Ideally, a book review should be open and honest about various sorts of criticism. I know that I very much appreciate positive reviews that aren't afraid to give the potentially negative side of things as well (another fine line here, though - you certainly can get too nit-picky). When I read this sort of review it helps me in a number of ways.
1) The willingness to critique - as long as it's fair and reasonable - often gives the reviewer more credibility in my mind - because the review tends to be (or at least seems to be) more well-thought-out, balanced and objective. Somehow it gives more weight to the positive points made when the reviewer is willing to explore the negatives too - I get a stronger sense that they really mean what they say.
2) I have a better idea of the details of the resource I'm looking into - after all, I could just go to a book catalog to find the general, glowing details.
3) Finally, I think that a reasonable willingness to correct is more charitable to the author and even to the book itself than either ignoring the material or simply giving up on the details and condemning it. If someone is willing to take the time and bother to sort through the ins and outs, recognizing what is good and correcting the errors simply makes more of these books more usable, more worthwhile. And it doesn't tend to hurt the reviewer (sames goes for the reader, later on) to go through the process of making such distinctions.
I suppose the medium of the Internet makes this harder since, without the tone of voice, it's hard to get the sense of "Well, there's just this little thing I think I should mention..."
On the other hand, it takes a certain amount of gumption to stand up to the ideas in a book and not just write catalog overviews when there are other issues to be addressed. I have to admit that I'm not always up to the task myself.
Anyway, here's Amy's blogpost that I was referring to...

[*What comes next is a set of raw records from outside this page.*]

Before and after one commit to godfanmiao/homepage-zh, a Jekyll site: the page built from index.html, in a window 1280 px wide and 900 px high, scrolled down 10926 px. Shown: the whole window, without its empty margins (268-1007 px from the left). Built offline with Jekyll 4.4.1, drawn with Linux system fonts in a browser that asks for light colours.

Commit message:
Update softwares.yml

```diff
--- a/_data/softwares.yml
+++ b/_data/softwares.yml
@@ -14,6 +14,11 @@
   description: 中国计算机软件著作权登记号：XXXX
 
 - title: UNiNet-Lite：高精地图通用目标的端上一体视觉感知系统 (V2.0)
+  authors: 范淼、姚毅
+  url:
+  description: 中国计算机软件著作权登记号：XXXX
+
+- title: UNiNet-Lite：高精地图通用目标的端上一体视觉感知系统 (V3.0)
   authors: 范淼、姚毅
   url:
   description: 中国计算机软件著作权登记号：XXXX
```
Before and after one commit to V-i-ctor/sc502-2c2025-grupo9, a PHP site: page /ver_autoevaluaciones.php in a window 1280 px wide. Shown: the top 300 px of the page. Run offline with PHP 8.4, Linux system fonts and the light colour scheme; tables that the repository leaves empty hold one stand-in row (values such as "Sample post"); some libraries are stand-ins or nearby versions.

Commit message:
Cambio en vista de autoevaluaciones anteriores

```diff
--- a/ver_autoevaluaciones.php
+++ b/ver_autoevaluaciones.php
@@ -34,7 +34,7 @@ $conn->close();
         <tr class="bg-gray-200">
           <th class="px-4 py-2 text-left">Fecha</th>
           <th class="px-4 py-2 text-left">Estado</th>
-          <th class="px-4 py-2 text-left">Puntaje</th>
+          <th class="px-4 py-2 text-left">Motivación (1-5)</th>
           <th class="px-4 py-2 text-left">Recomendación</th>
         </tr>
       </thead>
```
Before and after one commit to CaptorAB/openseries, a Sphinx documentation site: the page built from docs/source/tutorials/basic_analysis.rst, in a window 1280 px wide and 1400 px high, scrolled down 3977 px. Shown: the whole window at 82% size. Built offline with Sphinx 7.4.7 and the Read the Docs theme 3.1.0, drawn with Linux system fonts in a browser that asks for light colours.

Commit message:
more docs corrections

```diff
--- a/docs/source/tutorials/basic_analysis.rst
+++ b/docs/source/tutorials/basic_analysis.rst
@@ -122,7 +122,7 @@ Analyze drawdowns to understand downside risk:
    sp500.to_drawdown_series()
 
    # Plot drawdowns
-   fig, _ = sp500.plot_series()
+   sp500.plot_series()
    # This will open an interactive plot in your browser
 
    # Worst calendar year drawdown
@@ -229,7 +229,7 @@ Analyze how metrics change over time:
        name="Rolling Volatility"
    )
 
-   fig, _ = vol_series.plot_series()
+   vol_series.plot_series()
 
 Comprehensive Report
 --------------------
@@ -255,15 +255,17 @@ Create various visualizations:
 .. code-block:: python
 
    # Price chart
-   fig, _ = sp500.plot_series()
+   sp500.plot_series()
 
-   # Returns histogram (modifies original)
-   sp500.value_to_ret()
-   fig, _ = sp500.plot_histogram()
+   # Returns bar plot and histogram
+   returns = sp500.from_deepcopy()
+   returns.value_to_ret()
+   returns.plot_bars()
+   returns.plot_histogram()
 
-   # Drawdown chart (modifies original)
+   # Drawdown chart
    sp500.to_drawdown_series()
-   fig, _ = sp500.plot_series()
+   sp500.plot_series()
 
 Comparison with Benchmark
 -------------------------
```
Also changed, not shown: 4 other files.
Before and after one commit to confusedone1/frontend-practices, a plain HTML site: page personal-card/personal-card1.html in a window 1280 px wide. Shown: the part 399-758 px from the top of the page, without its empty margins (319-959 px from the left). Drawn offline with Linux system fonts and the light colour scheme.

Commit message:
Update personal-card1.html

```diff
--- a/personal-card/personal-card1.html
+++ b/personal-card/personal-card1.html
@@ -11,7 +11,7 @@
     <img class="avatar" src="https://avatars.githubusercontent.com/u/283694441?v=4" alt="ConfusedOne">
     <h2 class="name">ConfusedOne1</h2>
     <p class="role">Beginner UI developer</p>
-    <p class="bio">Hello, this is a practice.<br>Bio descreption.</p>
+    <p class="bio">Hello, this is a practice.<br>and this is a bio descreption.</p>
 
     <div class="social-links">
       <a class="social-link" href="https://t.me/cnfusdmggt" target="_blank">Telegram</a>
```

One of the most irritating thing about discourse, something that gets exaggerated, it seems, on the Internet (like anything else) is hyper-defensiveness. That is to say that to critique any aspect of any phenomenon amounts to a full-scale attack on that phenomenon.Read the rest here
For some, it seems, it is all or nothing.
Or perhaps there is just a fear that if one aspect of a phenomenon can be critiqued, that means that the whole enterprise is called into question.
By the way this post isn't meant to be a rant about reviewing books, more a thinking through of some aspects and the challenge of keeping things in balance. I would love to hear your thoughts on this topic.